In 2011, news surfaced that the studio was once again attempting to produce the project, this time hiring Oscar-winning screenwriter Eric Roth (Forrest Gump) "to do a complete rewrite overhaul." Though there's been no news of its development since, Carrey was still attached as its star.

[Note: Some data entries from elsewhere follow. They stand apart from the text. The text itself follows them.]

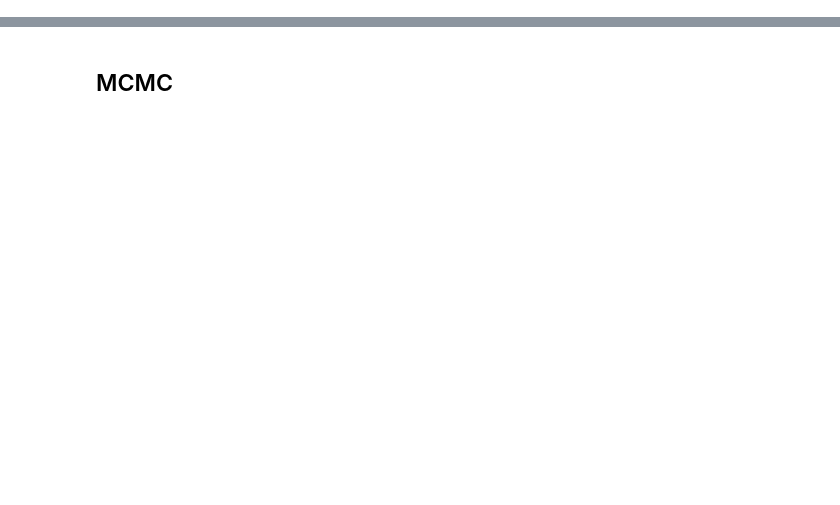
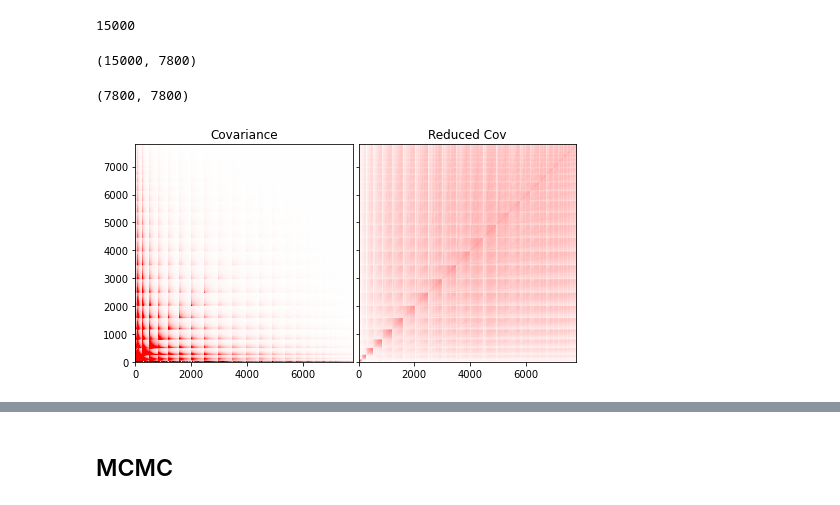
Before and after one commit to mehdirezaie/bispectrum, a Jupyter notebook: bao.ipynb, the cells around one changed output, grey strips where cells are left out. Drawn from its saved outputs; the diff is of its cells as text; code cells hidden in the pictures; blank space fills up the shorter version.

```diff
--- a/bao.ipynb
+++ b/bao.ipynb
@@ -16,0 +11,39 @@ bk_glm_nobao = read_glam_bk_nobao()
+# %%
+bks = glob('/home/lado/Molino/bk_molino.z0.0.fiducial.nbody*.hod0.hdf5')
+len(bks)
+# %% [output]
+15000
+# %%
+data = []
+for fn in bks:
+
+    d = np.loadtxt(fn)
+    k3d = d[:, :3]
+    bk  = d[:, 3:]
+
+    data.append(bk.flatten())
+# %%
+np.array(data).shape
+# %% [output]
+(15000, 7800)
+# %%
+cov = np.cov(data, rowvar=False)
+# %%
+cov.shape
+# %% [output]
+(7800, 7800)
+# %%
+std = np.diagonal(cov)**0.5
+# %%
+rcov = cov / np.outer(std, std)
+# %%
+fg, ax = plt.subplots(ncols=2, figsize=(8, 4), sharey=True)
+fg.subplots_adjust(wspace=0.0)
+
+ax[0].imshow(cov, vmin=-0.2, vmax=0.2, origin='lower', cmap='bwr')
+ax[1].imshow(rcov, vmin=-1.0, vmax=1.0, origin='lower', cmap='bwr')
+
+for axi, ni in zip(ax, ['Covariance', 'Reduced Cov']):
+    axi.set_title(ni)
+# %% [output]
+[figure, added]
```
Also changed, not shown: parts of 41 cells of this notebook, 7 other files.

Burton, on the other hand, seems to have permanently moved on—though he has had plenty of other opportunities to explore the complexities of beloved oddballs with upcoming projects like Miss Peregrine's Home for Peculiar Children and the highly anticipated Beetlejuice sequel.